A: I’m not sure overall what the general reaction has been. You send this stuff out into the world and get little bits of information here and there as to how it’s doing and the rest is guess work. There was a great review in the Globe and Mail about a month after it was released in Canada, and a starred review in Quill and Quire a few weeks later, both majorly yay-inducing moments for me. Also it’s been nominated for the Ontario Library Association’s Forest of Reading Evergreen award, which I think has gotten it a bit of attention. Occasionally I’ll have someone contact me on social media or by email to tell me they liked it, and then I’m skipping around the place with joy. I’ve even had a few people say it’s one of their favourite books, and when that happens, there’s really no feeling like it. (Not that all reader feedback has been positive of course, but then, people who hate your book rarely make a point of emailing to tell you this, thank God.)

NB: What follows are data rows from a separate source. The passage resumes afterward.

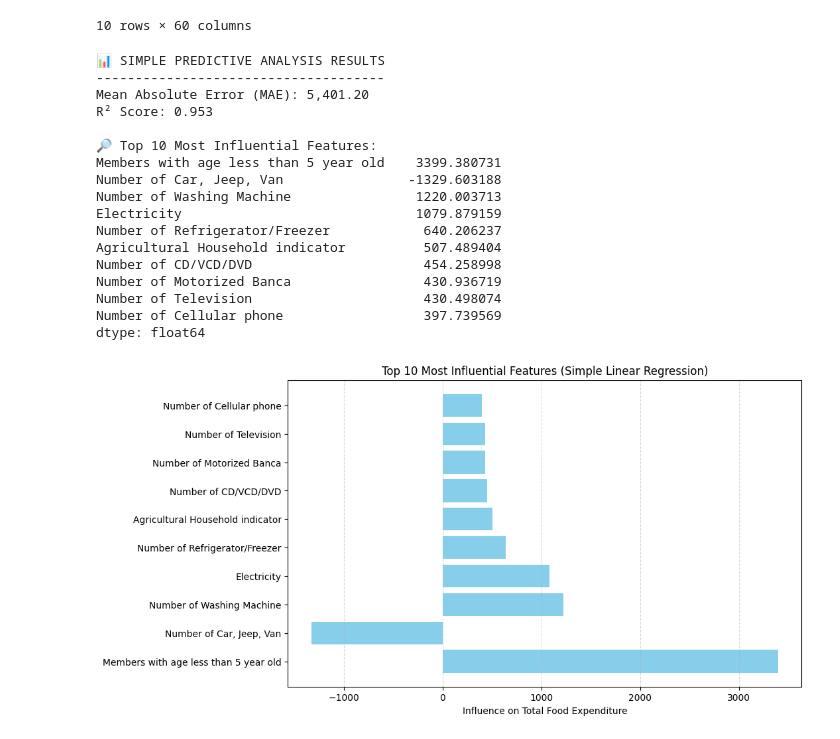
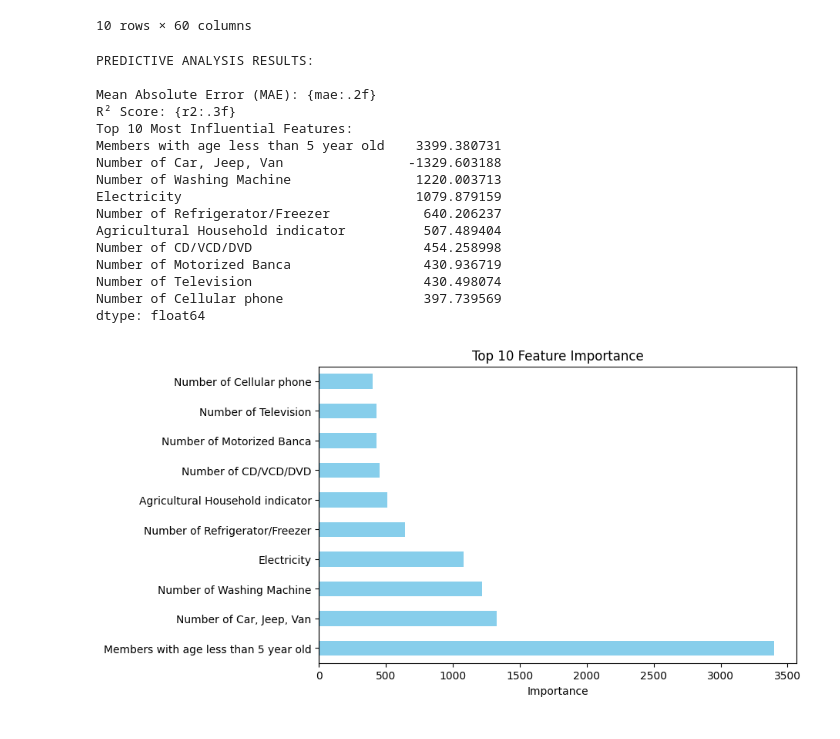
Before and after one commit to gemwel/ELEC303_DATA_ANALYSIS, a Jupyter notebook: Finals_Project_Perez_3B.ipynb, the cells around one changed output. Drawn from its saved outputs; the diff is of its cells as text; code cells hidden in the pictures.

```diff
--- a/Finals_Project_Perez_3B.ipynb
+++ b/Finals_Project_Perez_3B.ipynb
@@ -132,65 +134,54 @@ df.head(21).tail(10)
 | 20 | 123015 | CAR | 73459 | Enterpreneurial Activities | 1 | ... |
 10 rows × 60 columns
 # %%
-# Use your existing dataframe "df"
-
-# 1. Select numeric columns only (ML models work best with numbers)
 numeric_df = df.select_dtypes(include='number')
 
-# 2. Define features (X) and target variable (y)
 X = numeric_df.drop(columns=['Total Food Expenditure'])
 y = numeric_df['Total Food Expenditure']
 
-# 3. Split data into training and testing sets
 X_train, X_test, y_train, y_test = train_test_split(
     X, y, test_size=0.2, random_state=42
 )
 
-# 4. Create and train a simple Linear Regression model
 model = LinearRegression()
 model.fit(X_train, y_train)
 
-# 5. Predict on the test set
 y_pred = model.predict(X_test)
 
-# 6. Evaluate model performance
 mae = mean_absolute_error(y_test, y_pred)
 r2 = r2_score(y_test, y_pred)
 
-print("📊 SIMPLE PREDICTIVE ANALYSIS RESULTS")
-print("-------------------------------------")
-print(f"Mean Absolute Error (MAE): {mae:,.2f}")
-print(f"R² Score: {r2:.3f}")
+print("PREDICTIVE ANALYSIS RESULTS:")
+print(" ")
+print("Mean Absolute Error (MAE): {mae:.2f}")
+print("R² Score: {r2:.3f}")
 
-# 7. Show the top features affecting the prediction
 feature_importance = pd.Series(model.coef_, index=X.columns)
-print("\n🔎 Top 10 Most Influential Features:")
+print("Top 10 Most Influential Features:")
 print(feature_importance.sort_values(key=abs, ascending=False).head(10))
+
+top = feature_importance.abs().sort_values(ascending=False).head(10)
+
+top.plot(kind='barh', figsize=(8,5), color='skyblue')
+plt.title("Top 10 Feature Importance")
+plt.xlabel("Importance")
+plt.gca()
+plt.show()
 # %% [output]
-📊 SIMPLE PREDICTIVE ANALYSIS RESULTS
--------------------------------------
-Mean Absolute Error (MAE): 5,401.20
-R² Score: 0.953
+PREDICTIVE ANALYSIS RESULTS:
 
-🔎 Top 10 Most Influential Features:
+Mean Absolute Error (MAE): {mae:.2f}
+R² Score: {r2:.3f}
+Top 10 Most Influential Features:
 Members with age less than 5 year old    3399.380731
 Number of Car, Jeep, Van                -1329.603188
 Number of Washing Machine                1220.003713
 Electricity                              1079.879159
 Number of Refrigerator/Freezer            640.206237
 Agricultural Household indicator          507.489404
 Number of CD/VCD/DVD                      454.258998
 Number of Motorized Banca                 430.936719
 Number of Television                      430.498074
 Number of Cellular phone                  397.739569
 dtype: float64
+[figure, added]
-# %%
-top = feature_importance.abs().sort_values(ascending=False).head(10)
-
-top.plot(kind='barh', figsize=(8,5), color='skyblue')
-plt.title("Top 10 Feature Importance")
-plt.xlabel("Importance")
-plt.gca().invert_yaxis()
-plt.show()
-# %% [output]
-[figure, removed]
```
Also changed, not shown: parts of 20 cells of this notebook.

2) I’m curious about your back story. How does a Canadian writer find herself in Dublin, Ireland?
A: It was because of the 2002 FIFA Soccer World Cup! I was teaching at a private school in Tokyo the year Japan and Korea hosted the world cup and the city was flooded with international fans. I happened to run into one, a cute curly-headed journalist, when I was out with a group of friends. Three years later I was married to him and living in Ireland.
3) Are working on any new writing right now? If yes, are there details you can share with your fans?

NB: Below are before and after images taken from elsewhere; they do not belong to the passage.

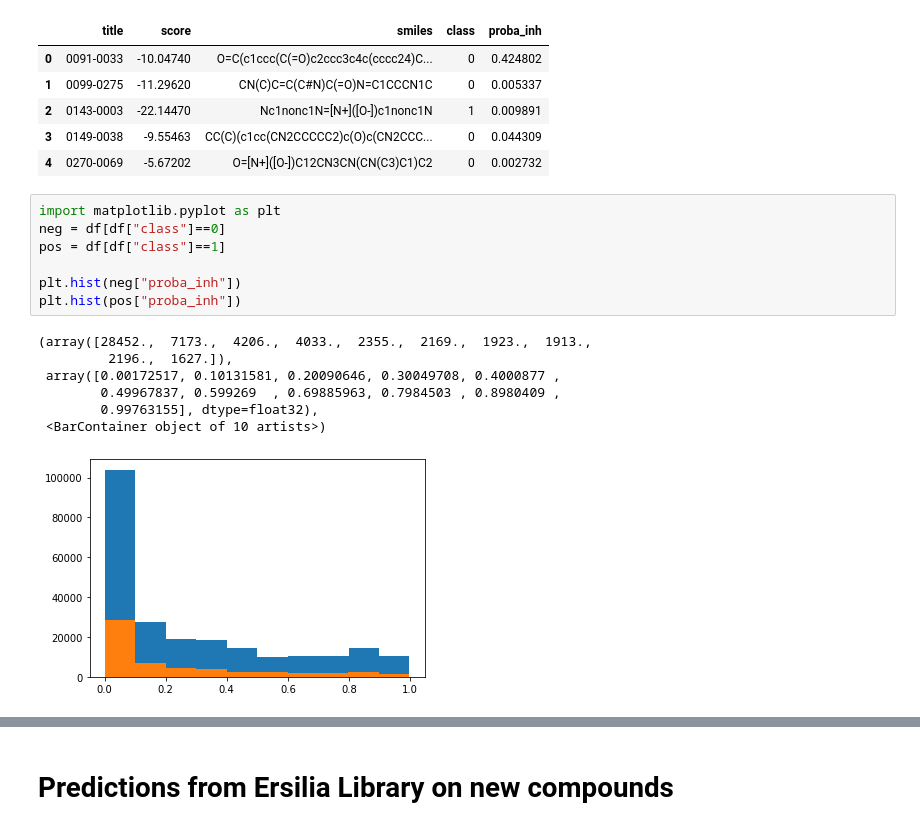
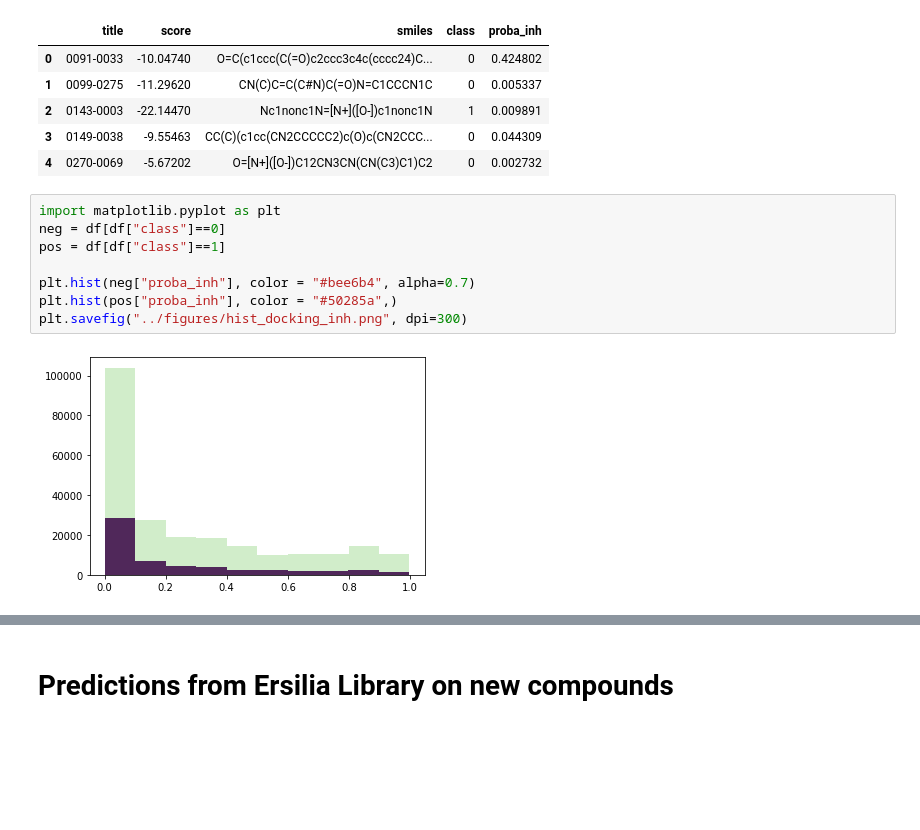
Before and after one commit to ersilia-os/osa-murd, a Jupyter notebook: notebooks/data_exploration.ipynb, the cells around one changed output, grey strips where cells are left out. Cells and saved outputs as stored; diff of their text form; blank space fills up the shorter version.

```diff
--- a/notebooks/data_exploration.ipynb
+++ b/notebooks/data_exploration.ipynb
@@ -150,15 +150,10 @@ df.head()
 # %%
 import matplotlib.pyplot as plt
 neg = df[df["class"]==0]
 pos = df[df["class"]==1]
 
-plt.hist(neg["proba_inh"])
-plt.hist(pos["proba_inh"])
+plt.hist(neg["proba_inh"], color = "#bee6b4", alpha=0.7)
+plt.hist(pos["proba_inh"], color = "#50285a",)
+plt.savefig("../figures/hist_docking_inh.png", dpi=300)
 # %% [output]
-(array([28452.,  7173.,  4206.,  4033.,  2355.,  2169.,  1923.,  1913.,
-         2196.,  1627.]),
- array([0.00172517, 0.10131581, 0.20090646, 0.30049708, 0.4000877 ,
-        0.49967837, 0.599269  , 0.69885963, 0.7984503 , 0.8980409 ,
-        0.99763155], dtype=float32),
- <BarContainer object of 10 artists>)
-[figure, old version]
+[figure, new version]
```
Also changed, not shown: parts of 1 cell of this notebook, 2 other files.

A; My fans? You mean my mom? Well, you can tell her that I’m working on a novel now, but it’s giving me a lot of trouble and I’m not sure if it’s ever going to be a book. It’s set in the same town as Cinnamon Toast and the main characters are a couple of minor figures from that book. It deals with the aftermath of a suicide, so anyone who thinks the first book was a bit miserable will probably not find this one a fun-fest either. If it ever gets out there.
4) Who are your favourite writers? What are you reading right now?
A: You know, it’s funny. Every time I claim someone as a favourite, they release something I don’t like, and then I want to call up everyone I’ve told and say I’ve changed my mind. I think Edmund White can be wonderful, especially when his backdrop is the American mid-west. I loved Douglas Adams when I was a kid and can still quote chunks of the Hitchhiker books. Miriam Toews’ A Complicated Kindness is a great book that was a big influence when I was starting to write prose, and recently my big favourite is Ruth Ozeki’s
A Tale for the Time Being. I try to keep an open mind and read everything. Right now I’m about halfway through Lisa Moore’s Caught and the writing is pretty much blowing my tiny mind.
5) When you write do you get inspiration from your own life or from the lives of others for your stories?
A: I just make stuff up, mostly. If my life is involved, it’s less interesting for me, or at least more difficult. I did have a suicide in my family back in 1989, which is one reason why the second book’s giving me so much trouble. That said, I enjoy using real places and sticking little details from the real world into what I’m writing. But you have to be careful with that in case someone gets the wrong idea. I gave Stephen’s father the nickname ‘Spider’ and had him living on the North Mountain in Nova Scotia, so a friend wondered if I was writing about Spider Robinson, the science-fiction author. I had to clarify that when, to my surprise, Spider himself ended up reading the book. (He liked it, which made me super, super happy.)
6) You seem to have a presence on some of the social media platforms like Twitter. Does being on those platforms help you with your writing?
A: I think they’re a time and energy drain, actually, but I’ll admit I’m addicted. It’s easier to post a blog article than to publish a book, and the reaction from readers is pretty much instantaneous, so it can be very rewarding in the short term – which makes it a dangerous distraction from the rest of my writing. Publishers encourage you to use these outlets, although no one can measure how much social media helps with sales and recognition and we might all be just guessing here.
7) Do you do a lot of travelling? Do you make it back to Canada much? (Now that WestJet is offering service between Ireland and Canada I would assume it would be a bit easier.)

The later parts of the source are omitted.